The Hangover: Part II  was pretty funny.  Unfortunately, pretty funny just isn’t good enough when Part II was the EXACT SAME movie as the first.  Seriously, I know this has been said already by everyone, but the film had the exact same plot structure as the first one down the smallest details (e.g: their running times are two minutes off).   If you are going to make a sequel to a movie that didn’t need one in the first place, you need some changes to the basic formula, but Todd Phillips and Warner Bros. just wanted to cash in.  So instead they chose a new locale, shuffled the characters a bit, and cut and pasted new jokes.   It had none of the heart of the first movie, and while the situations were definitely darker, they had no emotional weight because I had already seen it all before.  Todd Phillips is one of my favorite contemporary comedy directors (Old School, Road Trip, Starsky & Hutch) and I was pretty disappointed that he has nothing creative to add to The Hangover: Part II.

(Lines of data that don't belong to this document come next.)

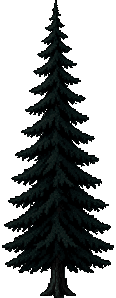
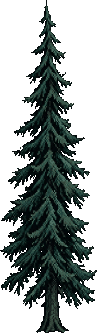
Near road: user's road + pine art (cutout, pixel-scaled, tileable), road width 6.4m/tile 18.4m, bigger near pines with wide size range, per-tree and centre height caps

diff --git a/Assets/Witcher/Scripts/Visuals/NearRoadLayer.cs b/Assets/Witcher/Scripts/Visuals/NearRoadLayer.cs
@@ -30,9 +30,9 @@ namespace Witcher.Visuals
         public float cameraHeight = 0.8f;
         public float focal = 1f;
         [Tooltip("World width covered by the road texture (dirt + grassy verges), metres.")]
-        public float roadWorldWidth = 4.2f;
+        public float roadWorldWidth = 6.4f;
         [Tooltip("World length of one vertical repeat of the road texture, metres.")]
-        public float tileLength = 13.3f;
+        public float tileLength = 18.4f;
         [Tooltip("Road centre at the bottom of the screen (0..1 of width).")]
         [Range(0f, 1f)] public float nearCenterX = 0.5f;
         [Tooltip("Road centre at the far end, lined up with the painted path in the vista.")]
@@ -58,19 +58,35 @@ namespace Witcher.Visuals
         [Tooltip("Extra gap between the road texture's dirt edge and row 0 (m). 0 = trees stand right at the edge.")]
         public float sideMin = 0f;
         [Tooltip("Where the dirt ends inside the road texture, as a fraction of its half width.")]
-        [Range(0f, 1f)] public float dirtEdge = 0.62f;
+        [Range(0f, 1f)] public float dirtEdge = 0.42f;
         [Tooltip("Lateral distance between rows (m).")]
         public float rowSpacing = 0.9f;
         [Tooltip("Random lateral jitter inside a row (m).")]
         public float rowJitter = 0.45f;
-        public float heightMin = 2.0f;
-        public float heightMax = 3.0f;
-        [Tooltip("Soft cap on a pine's on-screen height (fraction of screen height) so close trees stay in the bottom area and never cover the castle.")]
-        [Range(0.1f, 2f)] public float maxScreenHeight = 0.5f;
+        [Tooltip("Smallest world height of a near pine (m).")]
+        public float heightMin = 1.4f;
+        [Tooltip("Largest world height of a near pine (m).")]
+        public float heightMax = 4.2f;
+        [Tooltip(">1 = more small trees with a few big ones, <1 = mostly big trees.")]
+        [Range(0.3f, 3f)] public float sizeSkew = 1.3f;
+        [Tooltip("Chance that a pine is an extra-tall 'giant'.")]
+        [Range(0f, 1f)] public float giantChance = 0.15f;
+        [Tooltip("Height multiplier for giant pines.")]
+        public float giantScale = 1.35f;
+        [Tooltip("Soft cap on the on-screen height of the TALLEST pines (fraction of screen height); smaller pines get a proportionally lower cap so close trees still differ in size and stay off the castle.")]
+        [Range(0.1f, 2f)] public float maxScreenHeight = 0.55f;
+        [Tooltip("On-screen cap of the smallest pine, relative to maxScreenHeight.")]
+        [Range(0.1f, 1f)] public float minCapFraction = 0.45f;
+        [Tooltip("Height cap multiplier for pines in the middle of the screen (keeps the castle hill / painted path visible).")]
+        [Range(0.1f, 1f)] public float centerCapFraction = 0.5f;
+        [Tooltip("Within this distance from the screen centre (fraction of width) the centre cap applies fully...")]
+        [Range(0f, 0.5f)] public float clearZoneInner = 0.12f;
+        [Tooltip("...and beyond this distance pines get the full cap.")]
+        [Range(0f, 0.5f)] public float clearZoneOuter = 0.4f;
         [Tooltip("Each row further out is this much smaller (fraction).")]
-        [Range(0f, 0.5f)] public float rowShrink = 0.1f;
+        [Range(0f, 0.5f)] public float rowShrink = 0.08f;
         [Tooltip("Colour multiplier for the near pines (lower = darker).")]
-        [Range(0f, 1f)] public float pineTint = 0.72f;
+        [Range(0f, 1f)] public float pineTint = 0.55f;
         [Tooltip("Each row further out is this much lighter.")]
         [Range(0f, 0.3f)] public float rowLighten = 0.08f;
         [Tooltip("Random brightness variation per tree.")]
@@ -96,6 +112,7 @@ namespace Witcher.Visuals
             public float side;
             public float tint;
             public float sortKey;
+            public float size01;  // 0 smallest .. 1 tallest (drives the per-tree screen cap)
         }
 
         RectTransform _rect;
@@ -209,7 +226,11 @@ namespace Witcher.Visuals
             float edge = roadWorldWidth * 0.5f * dirtEdge + sideMin;
             p.x = p.side * (edge + p.row * rowSpacing + (float)_rng.NextDouble() * rowJitter);
             float shrink = Mathf.Max(0.2f, 1f - rowShrink * p.row);
-            p.height = Mathf.Lerp(heightMin, heightMax, (float)_rng.NextDouble()) * shrink;
+            float r01 = Mathf.Pow((float)_rng.NextDouble(), Mathf.Max(0.05f, sizeSkew));
+            if (_rng.NextDouble() < giantChance) r01 = Mathf.Min(1f, r01 + 0.5f);
+            p.size01 = r01;
+            p.height = Mathf.Lerp(heightMin, heightMax, r01) * shrink;
+            if (r01 >= 0.999f || _rng.NextDouble() < giantChance * 0.5f) p.height *= Mathf.Max(1f, giantScale);
             p.tint = Mathf.Clamp01(pineTint * (1f + rowLighten * p.row) + ((float)_rng.NextDouble() * 2f - 1f) * tintJitter);
             Texture2D t = null;
             for (int k = 0; k < _pineTex.Length && t == null; k++)
@@ -370,12 +391,15 @@ namespace Witcher.Visuals
 
                 float yb = horizon - cameraHeight * focal / z;           // base height (fraction from bottom)
                 float hFrac = p.height * focal / z;                      // tree height in screen heights
-                float cap = Mathf.Max(0.05f, maxScreenHeight);
-                hFrac = cap * (float)System.Math.Tanh(hFrac / cap);      // soft cap: close trees stay low
+                float xPx = (CenterX(Mathf.Max(0f, yb)) + (p.x * focal / z) / aspect) * size.x;
+                float dxc = Mathf.Abs(xPx / size.x - 0.5f);
+                float clear = Mathf.SmoothStep(0f, 1f, Mathf.InverseLerp(clearZoneInner, Mathf.Max(clearZoneInner + 0.001f, clearZoneOuter), dxc));
+                float cap = maxScreenHeight * Mathf.Lerp(minCapFraction, 1f, p.size01) * Mathf.Lerp(centerCapFraction, 1f, clear);
+                cap = Mathf.Max(0.05f, cap);
+                hFrac = cap * (float)System.Math.Tanh(hFrac / cap);      // soft cap: close trees stay low, centre stays open
                 float alpha = Mathf.Clamp01((nearClip + spanSafe - z) / Mathf.Max(0.01f, emergeLength));
                 float hPx = hFrac * size.y;
                 float wPx = p.tex != null ? hPx * p.tex.width / (float)p.tex.height : hPx * 0.4f;
-                float xPx = (CenterX(Mathf.Max(0f, yb)) + (p.x * focal / z) / aspect) * size.x;
 
                 bool visible = p.tex != null && alpha > 0.003f && hPx > 1.5f
                                && xPx + wPx * 0.5f > 0f && xPx - wPx * 0.5f < size.x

The worst thing about it is that The Hangover: Part II did have its moments and definitely could have been just as good as the first movie.  This film showed just how crazy and effed-up the three main characters are, and I appreciated the undertones that maybe these two incidents weren’t just crazy booze and drug filled nights, but actually the manifestation of their inner demons.  At the end, when Stu said that maybe the best thing that could happen would be for him to stay in Bangkok, open up a dentistry, and to give in to his love of hookers, I thought that that would’ve been the perfect ending for this film.   This movie tried to up the stakes and I can’t think of anything bigger than the night actually having a major impact on one of their lives.  He wouldn’t of got married, but no one sees these movies for the love story.  In the first movie I actually got the feeling that Doug truly wanted to marry his wife, but in this one Stu’s impending nuptials seemed completely forced.  Although that will happen when you focus more on his relationship with her dad and have him get railed by a tranny prostitute.  In the end, I was happy that he could realize that maybe these inner demons might be who he truly was and it would’ve given the movie some serious emotional weight had he stayed and abandoned the wedding.  However, that would never have happened because it wouldn’t have been the Hollywood ending everyone expected.  So instead we were treated to a stale sequel that kept me laughing throughout, but also constantly disappointed.

On a completely unrelated note, why the hell didn’t they use Doug more.  I understand why he was gone in the first movie, but they really wasted having Justin Bartha in the film by leaving him at home.  His presence would have been a nice shake-up to the dynamic of the “wolfpack” and his character has a calming presence that would have been hilarious opposite Ed Helms.  The same goes with Paul Giamatti.  Why bring in an excellent character actor and give him maybe five minutes of screen time.

However, one part of the movie I did actually like was the use of the monkey.  When I saw in the trailer that they were throwing in a monkey, I expected the worst, but he was actually one of the highlights of the film.  The monkey brought out the best in Alan (Zach Galifianakis’ character), and their weird relationship seemed far more real than anything else in the film.  The scene outside the veterinary hospital where they said goodbye was quite touching.  The monkey never dragged down the pace of the film and definitely made it funnier.  So I at least have to give the film credit for producing perhaps the least annoying animal sidekick of all time.

Still, if I were you I’d save your ten dollars and wait until The Hangover: Part II comes out on DVD.  The only things you would be missing are some beautiful helicopter shots of Thailand, and some funny jokes.  I hope if they make another sequel they really do shake things up a lot.  I for one love the idea of them breaking Alan out of a mental hospital.  It would be a creative breath of fresh air for a series that has grown stale.  Frankly, this franchise needs it if it wants to have any sort of positive legacy.

 

Score: 5/10

 

Up Next: The long forgotten 2001 Shakespearean teen comedy Get Over It